Interview with Peter Wesjohann, CEO of the PHW Group

Interview with Peter Wesjohann, CEO of the PHW Group, largest German poultry breeder and processor.

Berlin, 13 November 2018. A study - conducted by the Justus Liebig University in Gießen on behalf of the Heinz Lohmann Foundation and published in July 2018 - revealed that, overall, Germany remains an attractive location for agricultural and food sector enterprises. During the period from June to October 2017, the institute carried out three rounds of surveys, amounting to a total of 234 interviews with experts from the following four industries: baking, brewing, dairy, and poultry. In the third round, the experts addressed the results from a representative online consumer survey with 2,009 respondents. This online survey also covered preferences for vegan foods, insect protein, and cultured meat.

1) Based on the study results, what do you think the prospects for cultured meat, produced in a laboratory, really are?

In my opinion cultured meat will play a growing role as soon as products are available. The market will certainly continue to grow as acceptance and familiarity increase, and further product refinements are made, so that we might someday no longer be talking about a niche product. However, I don't like black-and-white scenarios. We believe that traditionally produced meat will still maintain a large market share in 30 years' time.

2) The PHW Group has already secured shares and access to the technology. What were the reasons for taking this action?

We believe in growth through diversity. In more specific terms this means that we, as a company, have always taken unconventional paths. We began investigating alternative concepts of animal husbandry long before the organic boom, thus enabling the consumer to consciously choose a specific animal husbandry concept.
It all started in the year 2000 with our pasture-raised chicken (our "Weidehähnchen") from free-range management, followed in 2002 by our organic chicken. The valuable experiences we gained during that time served as a basis when defining the Private Farm Poultry Concept (Privathof-Geflügel) in 2011. This focuses on increased animal welfare and is marked with the entry level of the animal welfare label, awarded by the German Animal Welfare Federation (Deutscher Tierschutzbund). In march 2015 we launched a diverse range of vegan products to offer consumers who wish to follow a meat-free diet a good alternative to poultry meat.
After developing our vegan product range, we took the next resolute step at the beginning of the year when we began exploring the options of cultured meat. If we as a society aim to reduce our consumption of conventionally produced meat, there are three stakeholders who all have to act in unison: food manufacturers, food retailers and the consumers. My task as a food manufacturer is to create the widest possible range of diverse and convincing products. That's what I am doing.
We offer consumers a broad product range from conventionally produced poultry meat to Private Farm Poultry, all the way to a vegan product selection. Moving forward, we will also contribute to making cultured meat available to consumers in a few years' time.
This is the strategic background on which our investment in SuperMeat is based. We want to stay on the cutting edge and secure the expertise we need early enough, in order to profit from potential market opportunities in the future. Therefore we are broadening our range of products and defining ourselves as a provider of high-quality proteins.
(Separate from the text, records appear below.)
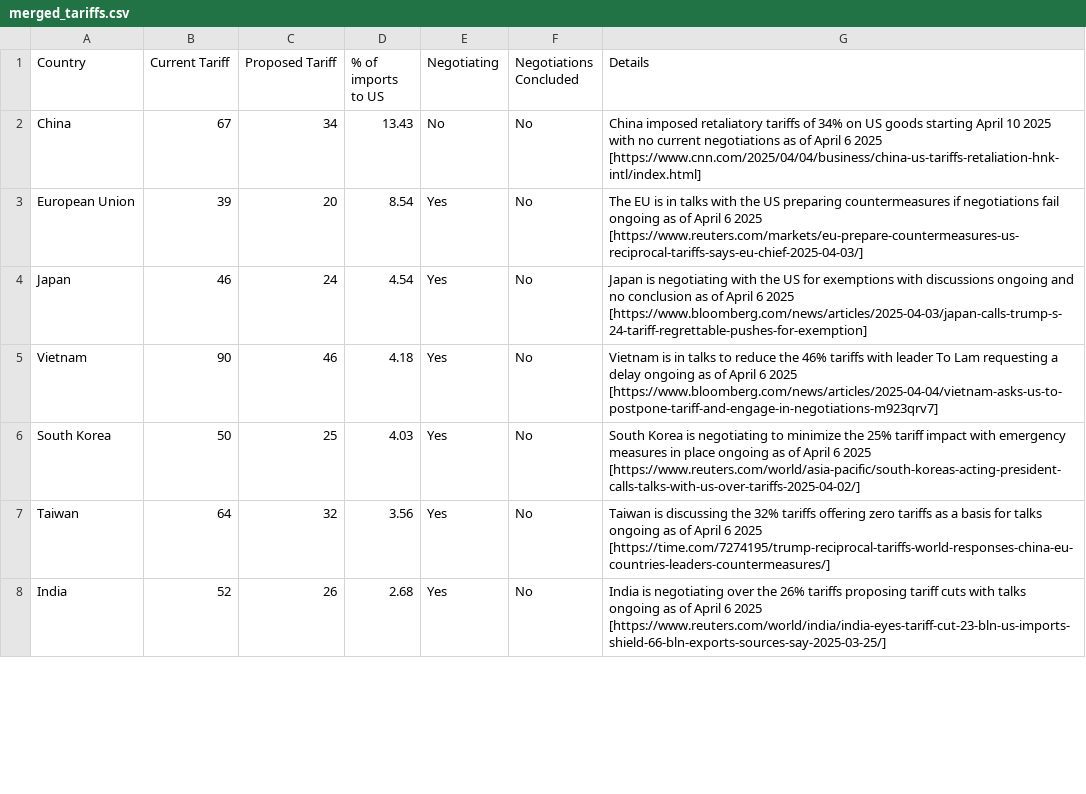
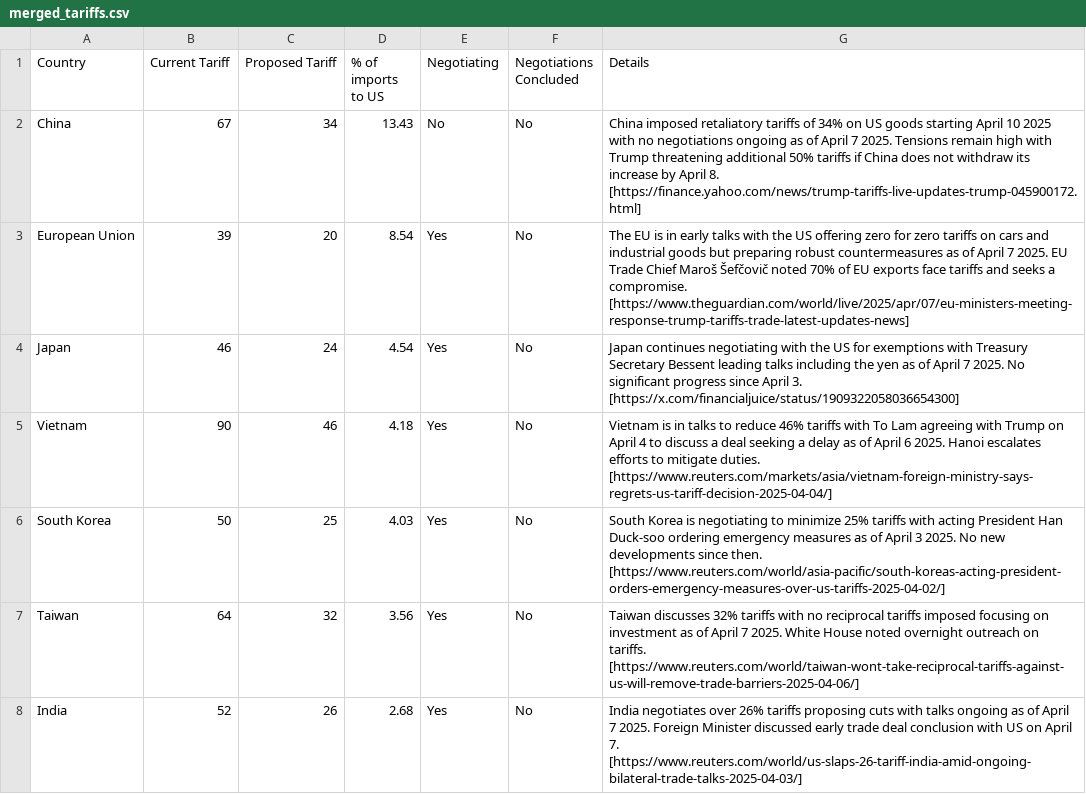
Before and after one commit to figure31/tariffs_tracker, a CSV file: merged_tariffs.csv, drawn as a sheet; only a part is shown; the diff covers the shown part only.

Commit message:
Add files via upload

```diff
--- a/merged_tariffs.csv
+++ b/merged_tariffs.csv
@@ -1,8 +1,8 @@
 Country,Current Tariff,Proposed Tariff,% of imports to US,Negotiating,Negotiations Concluded,Details
-China,67,34,13.43,No,No,China imposed retaliatory tariffs of 34% on US goods starting April 10 2025 with no current negotiations as of April 6 2025 [https://www.cnn.com/2025/04/04/business/china-us-tariffs-retaliation-hnk-intl/index.html]
-European Union,39,20,8.54,Yes,No,The EU is in talks with the US preparing countermeasures if negotiations fail ongoing as of April 6 2025 [https://www.reuters.com/markets/eu-prepare-countermeasures-us-reciprocal-tariffs-says-eu-chief-2025-04-03/]
-Japan,46,24,4.54,Yes,No,Japan is negotiating with the US for exemptions with discussions ongoing and no conclusion as of April 6 2025 [https://www.bloomberg.com/news/articles/2025-04-03/japan-calls-trump-s-24-tariff-regrettable-pushes-for-exemption]
-Vietnam,90,46,4.18,Yes,No,Vietnam is in talks to reduce the 46% tariffs with leader To Lam requesting a delay ongoing as of April 6 2025 [https://www.bloomberg.com/news/articles/2025-04-04/vietnam-asks-us-to-postpone-tariff-and-engage-in-negotiations-m923qrv7]
-South Korea,50,25,4.03,Yes,No,South Korea is negotiating to minimize the 25% tariff impact with emergency measures in place ongoing as of April 6 2025 [https://www.reuters.com/world/asia-pacific/south-koreas-acting-president-calls-talks-with-us-over-tariffs-2025-04-02/]
-Taiwan,64,32,3.56,Yes,No,Taiwan is discussing the 32% tariffs offering zero tariffs as a basis for talks ongoing as of April 6 2025 [https://time.com/7274195/trump-reciprocal-tariffs-world-responses-china-eu-countries-leaders-countermeasures/]
-India,52,26,2.68,Yes,No,India is negotiating over the 26% tariffs proposing tariff cuts with talks ongoing as of April 6 2025 [https://www.reuters.com/world/india/india-eyes-tariff-cut-23-bln-us-imports-shield-66-bln-exports-sources-say-2025-03-25/]
+China,67,34,13.43,No,No,China imposed retaliatory tariffs of 34% on US goods starting April 10 2025 with no negotiations ongoing as of April 7 2025. Tensions remain high with Trump threatening additional 50% tariffs if China does not withdraw its increase by April 8. [https://finance.yahoo.com/news/trump-tariffs-live-updates-trump-045900172.html]
+European Union,39,20,8.54,Yes,No,The EU is in early talks with the US offering zero for zero tariffs on cars and industrial goods but preparing robust countermeasures as of April 7 2025. EU Trade Chief Maroš Šefčovič noted 70% of EU exports face tariffs and seeks a compromise. [https://www.theguardian.com/world/live/2025/apr/07/eu-ministers-meeting-response-trump-tariffs-trade-latest-updates-news]
+Japan,46,24,4.54,Yes,No,Japan continues negotiating with the US for exemptions with Treasury Secretary Bessent leading talks including the yen as of April 7 2025. No significant progress since April 3. [https://x.com/financialjuice/status/1909322058036654300]
+Vietnam,90,46,4.18,Yes,No,Vietnam is in talks to reduce 46% tariffs with To Lam agreeing with Trump on April 4 to discuss a deal seeking a delay as of April 6 2025. Hanoi escalates efforts to mitigate duties. [https://www.reuters.com/markets/asia/vietnam-foreign-ministry-says-regrets-us-tariff-decision-2025-04-04/]
+South Korea,50,25,4.03,Yes,No,South Korea is negotiating to minimize 25% tariffs with acting President Han Duck-soo ordering emergency measures as of April 3 2025. No new developments since then. [https://www.reuters.com/world/asia-pacific/south-koreas-acting-president-orders-emergency-measures-over-us-tariffs-2025-04-02/]
+Taiwan,64,32,3.56,Yes,No,Taiwan discusses 32% tariffs with no reciprocal tariffs imposed focusing on investment as of April 7 2025. White House noted overnight outreach on tariffs. [https://www.reuters.com/world/taiwan-wont-take-reciprocal-tariffs-against-us-will-remove-trade-barriers-2025-04-06/]
+India,52,26,2.68,Yes,No,India negotiates over 26% tariffs proposing cuts with talks ongoing as of April 7 2025. Foreign Minister discussed early trade deal conclusion with US on April 7. [https://www.reuters.com/world/us-slaps-26-tariff-india-amid-ongoing-bilateral-trade-talks-2025-04-03/]
```
Also changed, not shown: 1 added row and 42 edited cells elsewhere in this file.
3) It seems that this young, more urban product is not attractive to farmers. Should the production be carried out by farmers or is it more likely that new, urban laboratories will cultivate these cell cultures? Will this accelerate the structural change of agriculture?

I can imagine many different scenarios - including production on farms. But let's be realistic: It is impossible to provide a serious and reliable answer to that question at this time. Notwithstanding this, the overall market for poultry and thus poultry husbandry will continue to grow. As such, poultry farmers will profit from this trend in the coming years, especially if we manage to offer consumers an interesting and broad product range as we move forward.
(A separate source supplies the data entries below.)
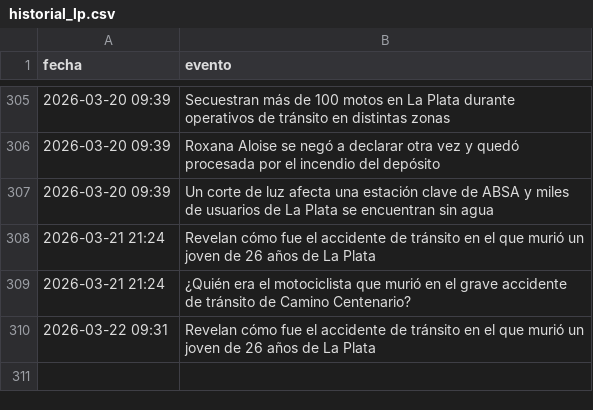
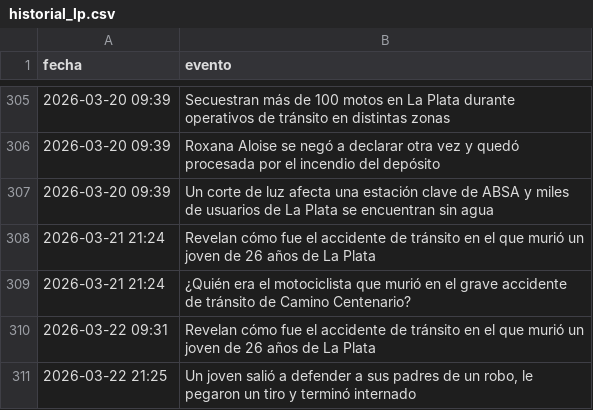
Before and after one commit to FacundoSu1986/monitor-servicios-lp, a CSV file: historial_lp.csv, drawn as a sheet; only a part is shown, gaps mark what is left out.

```diff
--- a/historial_lp.csv
+++ b/historial_lp.csv
@@ -310 +310,2 @@ fecha,evento
 2026-03-22 09:31,Revelan cómo fue el accidente de tránsito en el que murió un joven de 26 años de La Plata
+2026-03-22 21:25,"Un joven salió a defender a sus padres de un robo, le pegaron un tiro y terminó internado"
```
4) When do you expect regulatory market approval for Europe?

We have not yet dealt with this aspect. First we need to develop real products. Once these are foreseeable, we will speak with the authorities.
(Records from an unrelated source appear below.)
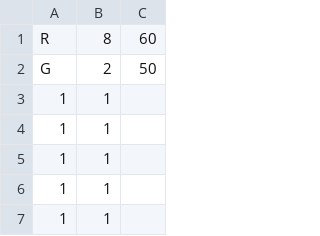
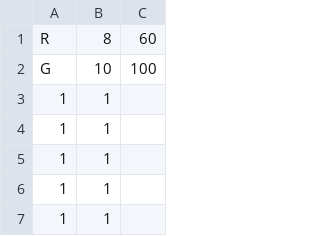
Before and after one commit to liptontea19/COnA-Project-Group-1_2, a CSV file: waveform.csv, drawn as a sheet; only a part is shown.

Commit message:
Fixed Buffer Values to store the null char

```diff
--- a/waveform.csv
+++ b/waveform.csv
@@ -1,3 +1,3 @@
 R,8,60
-G,2,50
+G,10,100
 1,1
```
Also changed, not shown: 1 other file.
5) According to the study conducted by the Heinz Lohmann Foundation, 16 percent of the respondents would already be willing to buy this kind of meat. This percentage is higher than the organic market share. Will this figure accelerate the decision for an early launch?

Over the past year, we have intensively evaluated different start-ups that are planning to develop cultured meat. After an extensive process of due diligence, we have chosen the Israeli start-up SuperMeat. And this is for one main reason which is very important to us: The company applies a practice-oriented research approach. SuperMeat is focusing on launching products from the meatmix range as quickly as possible and is not - like some others - attempting to master the high art of developing a chicken breast fillet. The researchers are aiming to launch marketable products within three to five years. Naturally, once products are available, we not only want to use our extensive knowhow regarding logistics and the production of convenience and vegan products, but especially our broad sales network, which will help the launch of SuperMeat on the German and the European Market.